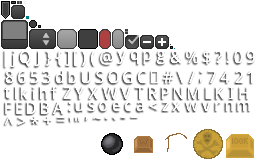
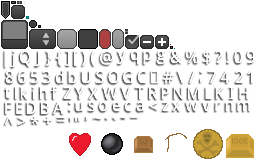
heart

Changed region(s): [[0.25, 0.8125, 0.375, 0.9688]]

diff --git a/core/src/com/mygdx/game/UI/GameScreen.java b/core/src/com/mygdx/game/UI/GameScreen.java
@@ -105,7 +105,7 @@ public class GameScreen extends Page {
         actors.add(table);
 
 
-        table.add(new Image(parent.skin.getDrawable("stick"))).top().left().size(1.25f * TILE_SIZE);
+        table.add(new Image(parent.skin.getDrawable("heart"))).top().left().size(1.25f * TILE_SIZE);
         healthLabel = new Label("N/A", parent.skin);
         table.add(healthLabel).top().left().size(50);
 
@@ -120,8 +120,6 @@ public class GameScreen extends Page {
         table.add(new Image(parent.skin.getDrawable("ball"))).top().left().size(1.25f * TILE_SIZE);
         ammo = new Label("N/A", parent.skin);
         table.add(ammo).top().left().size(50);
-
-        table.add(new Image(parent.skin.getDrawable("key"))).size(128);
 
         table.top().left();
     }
_ _ _ _ _
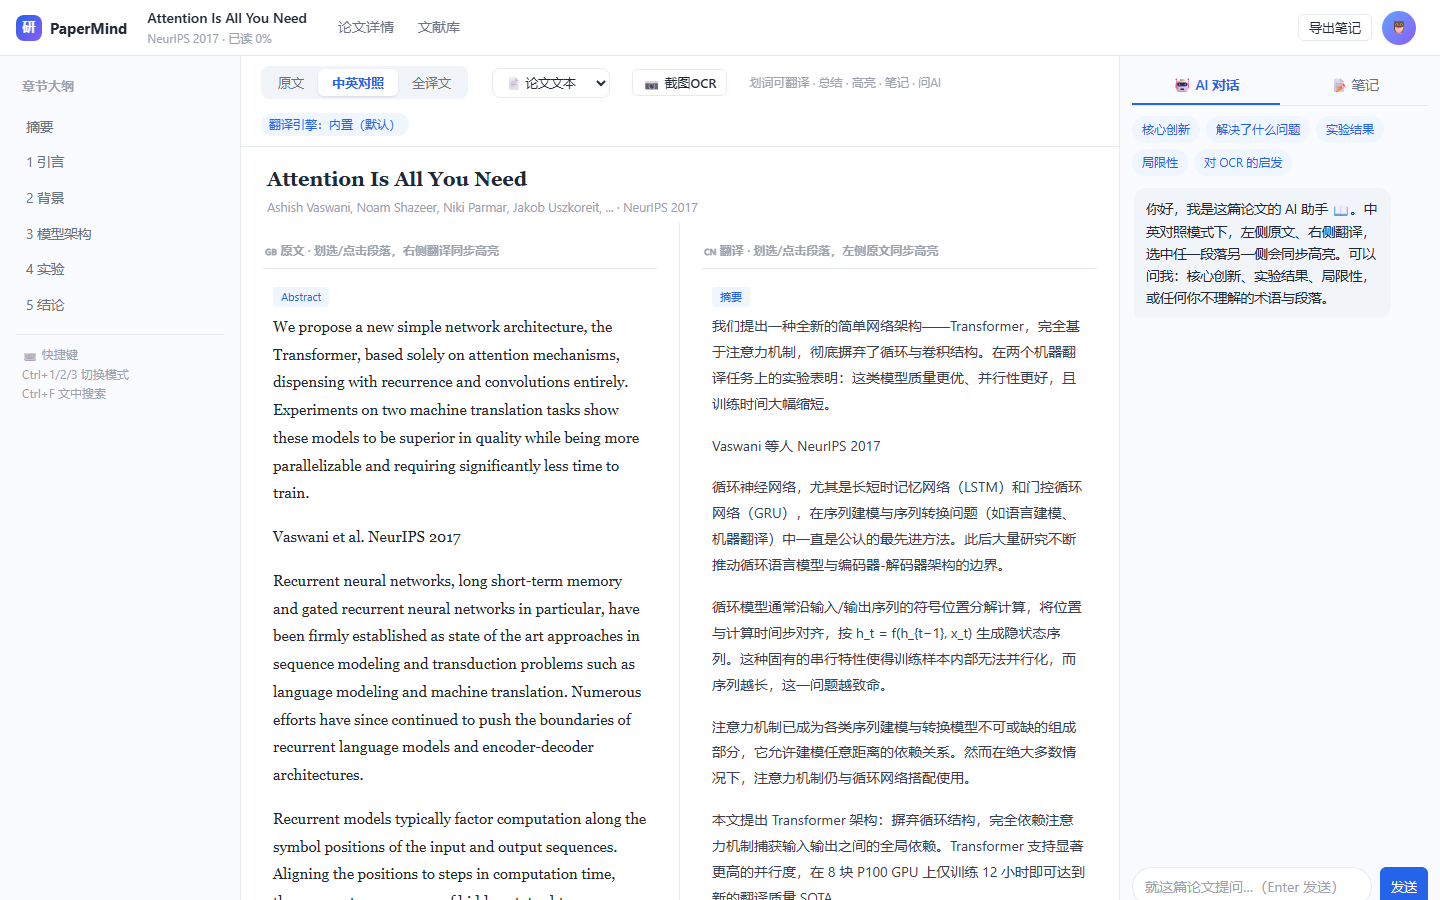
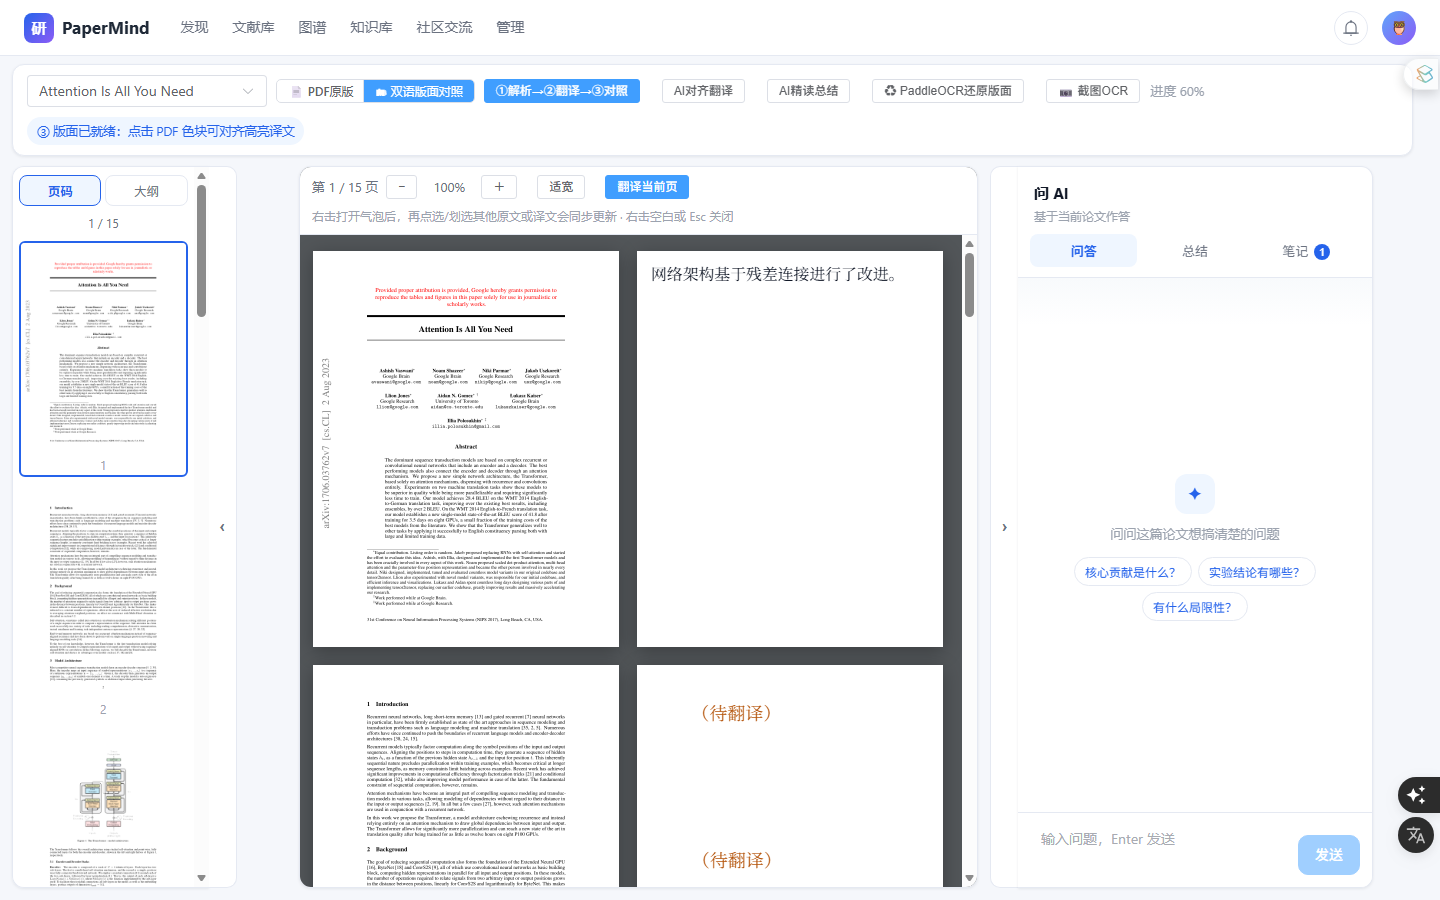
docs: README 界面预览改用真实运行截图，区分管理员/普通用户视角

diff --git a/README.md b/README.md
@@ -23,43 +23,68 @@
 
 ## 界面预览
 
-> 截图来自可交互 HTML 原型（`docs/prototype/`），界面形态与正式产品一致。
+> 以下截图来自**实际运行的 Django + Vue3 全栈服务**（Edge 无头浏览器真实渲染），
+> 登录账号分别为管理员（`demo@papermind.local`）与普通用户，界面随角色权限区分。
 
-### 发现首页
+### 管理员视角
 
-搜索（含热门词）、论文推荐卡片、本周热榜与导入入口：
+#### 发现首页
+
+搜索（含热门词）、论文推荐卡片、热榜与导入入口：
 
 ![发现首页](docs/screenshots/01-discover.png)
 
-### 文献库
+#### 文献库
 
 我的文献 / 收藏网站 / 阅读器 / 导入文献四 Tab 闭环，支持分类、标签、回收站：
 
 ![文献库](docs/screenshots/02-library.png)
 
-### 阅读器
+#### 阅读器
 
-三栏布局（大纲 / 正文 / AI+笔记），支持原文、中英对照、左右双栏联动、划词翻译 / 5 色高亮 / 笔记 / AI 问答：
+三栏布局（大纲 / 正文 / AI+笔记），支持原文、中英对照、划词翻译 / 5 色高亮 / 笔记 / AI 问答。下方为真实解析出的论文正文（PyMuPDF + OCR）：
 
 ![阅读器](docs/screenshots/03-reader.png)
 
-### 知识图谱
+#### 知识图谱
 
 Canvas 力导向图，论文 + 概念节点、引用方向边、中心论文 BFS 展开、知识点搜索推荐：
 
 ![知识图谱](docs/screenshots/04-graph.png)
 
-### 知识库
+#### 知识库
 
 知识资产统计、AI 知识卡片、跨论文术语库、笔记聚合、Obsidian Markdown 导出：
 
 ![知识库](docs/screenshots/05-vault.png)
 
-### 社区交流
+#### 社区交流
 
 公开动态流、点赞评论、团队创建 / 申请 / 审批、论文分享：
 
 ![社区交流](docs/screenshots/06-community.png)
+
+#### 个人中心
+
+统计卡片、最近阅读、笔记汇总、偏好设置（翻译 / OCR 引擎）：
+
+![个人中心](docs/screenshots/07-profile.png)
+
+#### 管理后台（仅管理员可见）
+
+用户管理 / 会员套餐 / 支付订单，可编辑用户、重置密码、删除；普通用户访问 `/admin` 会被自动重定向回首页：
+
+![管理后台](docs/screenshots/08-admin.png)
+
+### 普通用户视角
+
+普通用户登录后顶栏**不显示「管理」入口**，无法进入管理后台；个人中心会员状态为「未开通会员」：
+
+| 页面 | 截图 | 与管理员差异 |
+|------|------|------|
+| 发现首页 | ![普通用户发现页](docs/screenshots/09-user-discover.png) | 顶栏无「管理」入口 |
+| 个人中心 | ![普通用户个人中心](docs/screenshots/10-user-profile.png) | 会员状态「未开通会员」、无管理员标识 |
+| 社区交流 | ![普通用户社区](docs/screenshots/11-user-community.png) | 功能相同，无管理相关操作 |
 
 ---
_ _ _ _ _
## WHAT THIS TASK INVOLVES
Please state how many lines of the listing above hold "发现首页", giving the number and nothing else.

## SOLVED EXERCISE
4